She draws you in with the apparently soothing but dominating masculin voice of the narrator explaining the horrific uncertainty of a plane falling from the sky. For a story with this initial power one would assume the set up would continue to build and grow from this point of power to some clarity. This is not what happens in "The Language of the Future." Instead Anderson moves to slow down and abstract her words as if to replicate the digital nature of the language with switches "on again, off again."

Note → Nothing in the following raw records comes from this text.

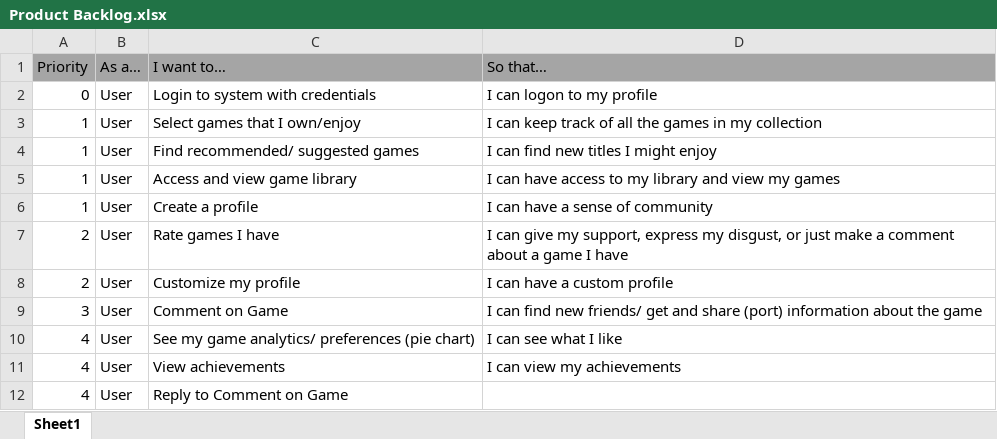
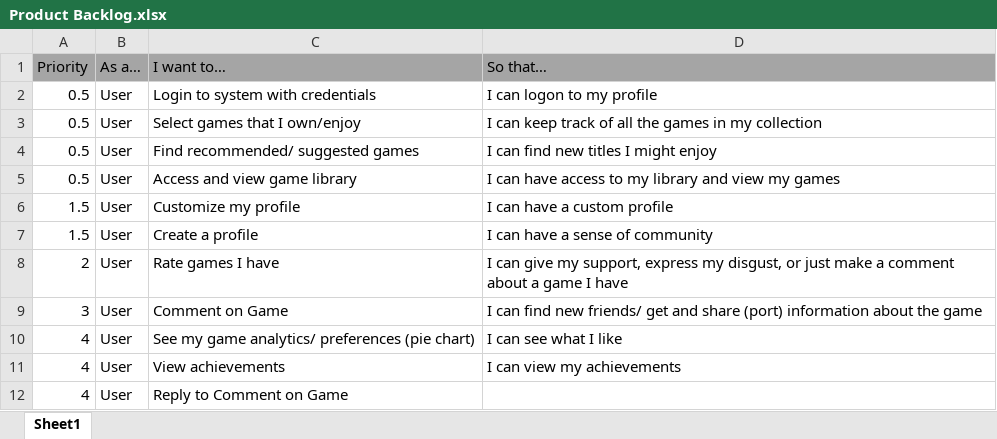
Before and after one commit to 0Gaines0/UWG-SE2-Group5-Myst, an Excel workbook: documentation/Product Backlog.xlsx, sheet Sheet1, drawn as a sheet; values as stored, in another font and other column widths than the file's, no borders; removed rows and columns are numbered as before the commit, all else as after; the diff names each change by its address in the sheet, - before the commit and + after, or states it on an @@ line.

Commit message:
Updated product backlog

```diff
--- a/documentation/Product Backlog.xlsx (sheet Sheet1)
+++ b/documentation/Product Backlog.xlsx (sheet Sheet1)
-A2 (Priority): 0
+A2 (Priority): 0.5
-A3:A5 (Priority): 1
+A3:A5 (Priority): 0.5
+row 6: 1.5 | User | Customize my profile | I can have a custom profile
-A7 (Priority): 1
+A7 (Priority): 1.5
-row 8: 2 | User | Customize my profile | I can have a custom profile
```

In this formula I am pushed out of Anderson's sphere of influence. The impact seems to have floated over my head or maybe I just floated right past her point seeing as I am imbedded and was born into the digital existence she tries so hard to express. Her "language of the future" becomes for me and my contemporaries...the language of the present.